 – May 12, 2010 /Press Release/  –– 

William K. Oh, MD, Chief of the Division of Hematology and Medical Oncology, Professor of Medicine and Urology, and Ezra M. Greenspan, MD, Professor in Clinical Cancer Therapeutics, is one of only 12 researchers to receive a Creativity Award from the Prostate Cancer Foundation (PCF). A rigorous peer review process vetted the 12 selected projects from a field of more than 157 applications representing 92 institutions in 11 countries.

The PCF Creativity Awards, totaling $3.6 million, are given in support of innovative projects that have the potential to fast-forward discovery and deliver game-changing results for prostate cancer research. These two-year awards are designed to support new ideas that may lead to the development of better diagnostics, new treatments, and even cures for prostate cancer. The type of research ideas encouraged by PCF’s Creativity Awards are typically not funded by any government or other private sources, but represent new approaches for treating prostate cancer.

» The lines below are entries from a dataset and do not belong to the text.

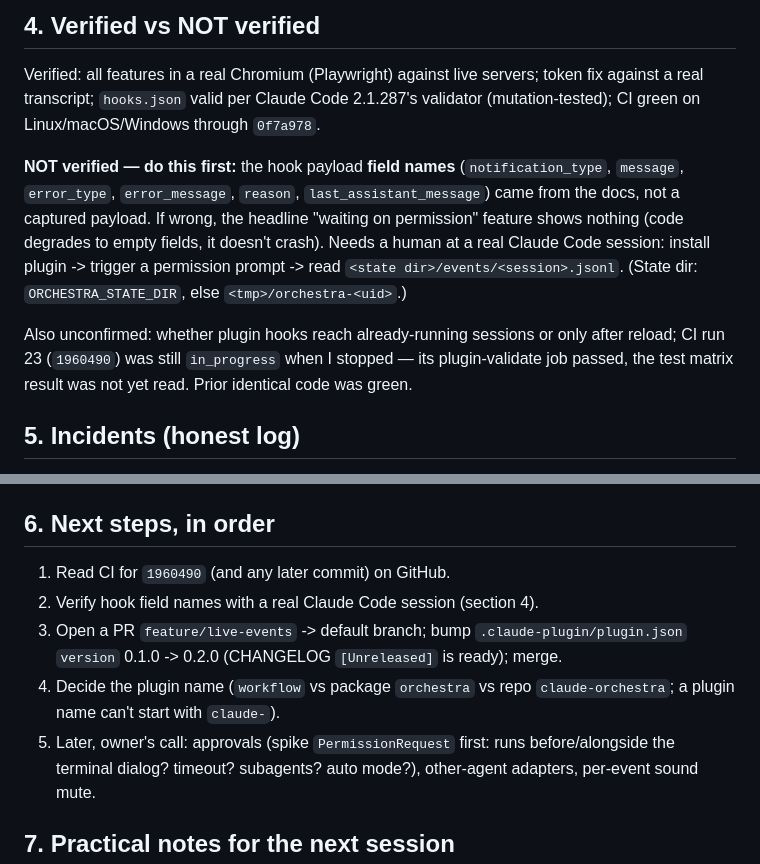
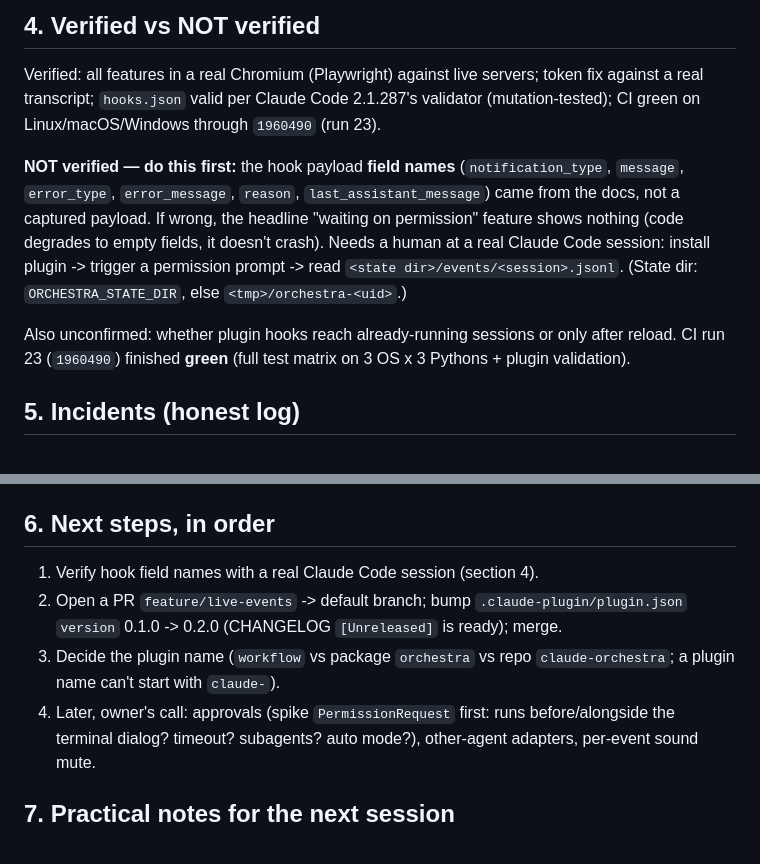
Before and after one commit to chandan12ar/claude-orchestra, a Markdown page: RESUME.md, 2 parts joined by grey strips. Drawn GitHub-style.

Commit message:
docs: record that CI run 23 finished green
The previous handoff listed the CI result for 1960490 as pending. It completed
successfully: the full test matrix (Linux, macOS, Windows x Python 3.9, 3.12,
3.13) and the plugin-validation job. RESUME.md and PROGRESS.md updated; the CI
read is removed from the next steps.

```diff
--- a/RESUME.md
+++ b/RESUME.md
@@ -31,7 +31,7 @@ work** = the record (transcripts) + the live truth (hooks), across all sessions.
 ## 4. Verified vs NOT verified
 Verified: all features in a real Chromium (Playwright) against live servers; token fix against a
 real transcript; `hooks.json` valid per Claude Code 2.1.287's validator (mutation-tested);
-CI green on Linux/macOS/Windows through `0f7a978`.
+CI green on Linux/macOS/Windows through `1960490` (run 23).
 
 **NOT verified — do this first:** the hook payload **field names** (`notification_type`,
 `message`, `error_type`, `error_message`, `reason`, `last_assistant_message`) came from the docs,
@@ -40,9 +40,8 @@ not a captured payload. If wrong, the headline "waiting on permission" feature s
 install plugin -> trigger a permission prompt -> read `<state dir>/events/<session>.jsonl`.
 (State dir: `ORCHESTRA_STATE_DIR`, else `<tmp>/orchestra-<uid>`.)
 
-Also unconfirmed: whether plugin hooks reach already-running sessions or only after reload;
-CI run 23 (`1960490`) was still `in_progress` when I stopped — its plugin-validate job passed,
-the test matrix result was not yet read. Prior identical code was green.
+Also unconfirmed: whether plugin hooks reach already-running sessions or only after reload.
+CI run 23 (`1960490`) finished **green** (full test matrix on 3 OS x 3 Pythons + plugin validation).
 
 ## 5. Incidents (honest log)
 - CI red on Windows for 3 commits (bc5121c..b6351fc): my tests used `text=True` (cp1252 vs Node
@@ -54,13 +53,12 @@ the test matrix result was not yet read. Prior identical code was green.
   `317d4bf` (says 603 tests, was 584), `2ef5e09` (says 440, was 436).
 
 ## 6. Next steps, in order
-1. Read CI for `1960490` (and any later commit) on GitHub.
-2. Verify hook field names with a real Claude Code session (section 4).
-3. Open a PR `feature/live-events` -> default branch; bump `.claude-plugin/plugin.json`
+1. Verify hook field names with a real Claude Code session (section 4).
+2. Open a PR `feature/live-events` -> default branch; bump `.claude-plugin/plugin.json`
    `version` 0.1.0 -> 0.2.0 (CHANGELOG `[Unreleased]` is ready); merge.
-4. Decide the plugin name (`workflow` vs package `orchestra` vs repo `claude-orchestra`;
+3. Decide the plugin name (`workflow` vs package `orchestra` vs repo `claude-orchestra`;
    a plugin name can't start with `claude-`).
-5. Later, owner's call: approvals (spike `PermissionRequest` first: runs before/alongside the
+4. Later, owner's call: approvals (spike `PermissionRequest` first: runs before/alongside the
    terminal dialog? timeout? subagents? auto mode?), other-agent adapters, per-event sound mute.
 
 ## 7. Practical notes for the next session
```
Also changed, not shown: PROGRESS.md (+2 -2 lines).
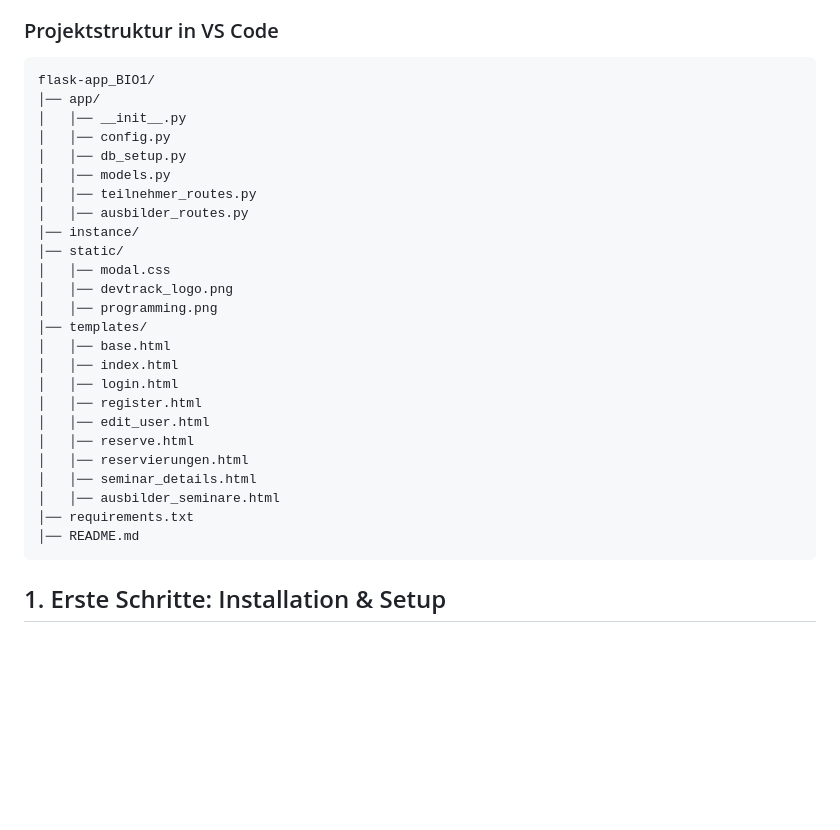
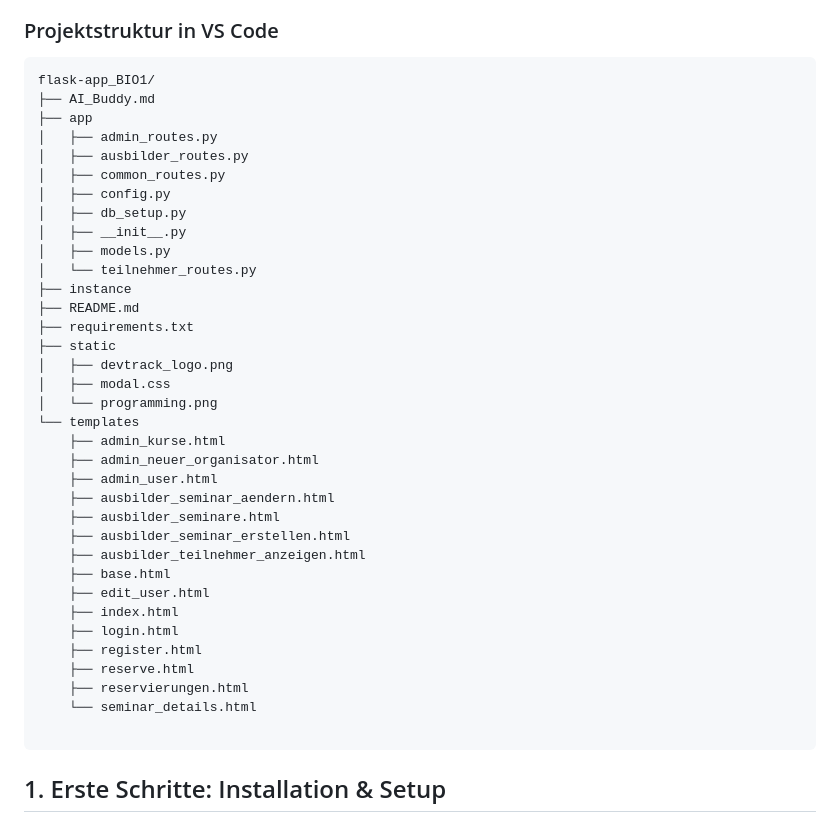
Before and after one commit to StasiaATP/flask-app_BIO1, a Markdown page: README.md, the part around the change. GitHub-like rendering; blank space fills up the shorter version.

````diff
--- a/README.md
+++ b/README.md
@@ -56,30 +56,40 @@ WTForms==3.2.1
 
 ```plaintext
 flask-app_BIO1/
-│── app/
-│   │── __init__.py
-│   │── config.py
-│   │── db_setup.py
-│   │── models.py
-│   │── teilnehmer_routes.py
-│   │── ausbilder_routes.py
-│── instance/
-│── static/
-│   │── modal.css
-│   │── devtrack_logo.png
-│   │── programming.png
-│── templates/
-│   │── base.html
-│   │── index.html
-│   │── login.html
-│   │── register.html
-│   │── edit_user.html
-│   │── reserve.html
-│   │── reservierungen.html
-│   │── seminar_details.html
-│   │── ausbilder_seminare.html
-│── requirements.txt
-│── README.md
+├── AI_Buddy.md
+├── app
+│   ├── admin_routes.py
+│   ├── ausbilder_routes.py
+│   ├── common_routes.py
+│   ├── config.py
+│   ├── db_setup.py
+│   ├── __init__.py
+│   ├── models.py
+│   └── teilnehmer_routes.py
+├── instance
+├── README.md
+├── requirements.txt
+├── static
+│   ├── devtrack_logo.png
+│   ├── modal.css
+│   └── programming.png
+└── templates
+    ├── admin_kurse.html
+    ├── admin_neuer_organisator.html
+    ├── admin_user.html
+    ├── ausbilder_seminar_aendern.html
+    ├── ausbilder_seminare.html
+    ├── ausbilder_seminar_erstellen.html
+    ├── ausbilder_teilnehmer_anzeigen.html
+    ├── base.html
+    ├── edit_user.html
+    ├── index.html
+    ├── login.html
+    ├── register.html
+    ├── reserve.html
+    ├── reservierungen.html
+    └── seminar_details.html
+
 ```
 
 ## 1. Erste Schritte: Installation & Setup
````
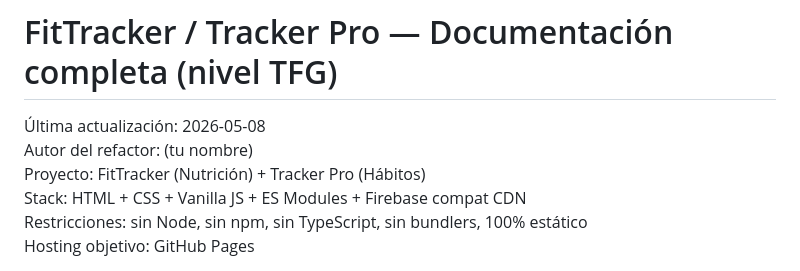
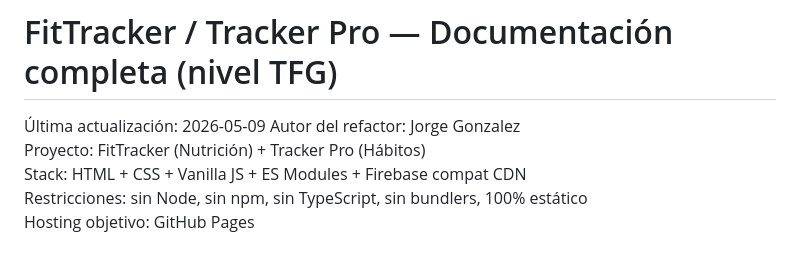
Before and after one commit to jorguitto/jorguitto.github.io, a Markdown page: README.md, the part around the change. Rendered like a GitHub page.

Commit message:
Update last update date and author in README

```diff
--- a/README.md
+++ b/README.md
@@ -1,7 +1,7 @@
 # FitTracker / Tracker Pro — Documentación completa (nivel TFG)
 
-Última actualización: 2026-05-08
-Autor del refactor: (tu nombre)
+Última actualización: 2026-05-09
+Autor del refactor: Jorge Gonzalez
 Proyecto: FitTracker (Nutrición) + Tracker Pro (Hábitos)
 Stack: HTML + CSS + Vanilla JS + ES Modules + Firebase compat CDN
 Restricciones: sin Node, sin npm, sin TypeScript, sin bundlers, 100% estático
```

Dr. Oh was awarded a $300,000 grant over two years in support of his research study, "Predicting Response to Platinum Chemotherapy in Metastatic Castration-Resistant Prostate Cancer (CRPC) Using a Genomic Signature for BRCAness." Every cell has DNA repair mechanisms that function to protect DNA from harmful mutations, which can cause cancer and cell death. In healthy cells, DNA repair mechanisms are intact but in cancer cells they are often — but not always — damaged. Platinums are a class of chemotherapy medicines that kill cancer cells by damaging the cell’s DNA structure. However, certain types of cancer cells are more susceptible to DNA-damaging drugs such as platinum than are others. Satraplatin is a type of platinum that is unique; it can cause more severe DNA damage than its counterparts. Yet BRCA1 and BRCA2 are two genes that may predict satraplatin activity and confer therapy sensitivity. Importantly, some patients carry BRCA1 and BRCA2 mutations resulting in limited DNA repair function.

Dr. Oh hypothesizes that patients with loss of BRCA1/2 function will benefit more from satraplatin therapy — particularly if the cancer is anaplastic — because the cancer cells lack the ability to repair themselves. The PCF award will fund a prospective Phase II clinical trial of satraplatin in metastatic prostate cancer patients that will determine whether patients with mutated BRCA1 and BRCA2 genes are more sensitive to satraplatin therapy. Such findings will advance personalized medicine in prostate cancer treatment strategies and can be applied to newer drugs that also target this DNA repair pathway.

Dr. Oh’s co-investigators include Sonia Seng, MD, a fellow in hematology and medical oncology at Mount Sinai, and Philip Febbo, MD, Associate Professor of Medicine at the Duke Institute for Genome Research and Policy.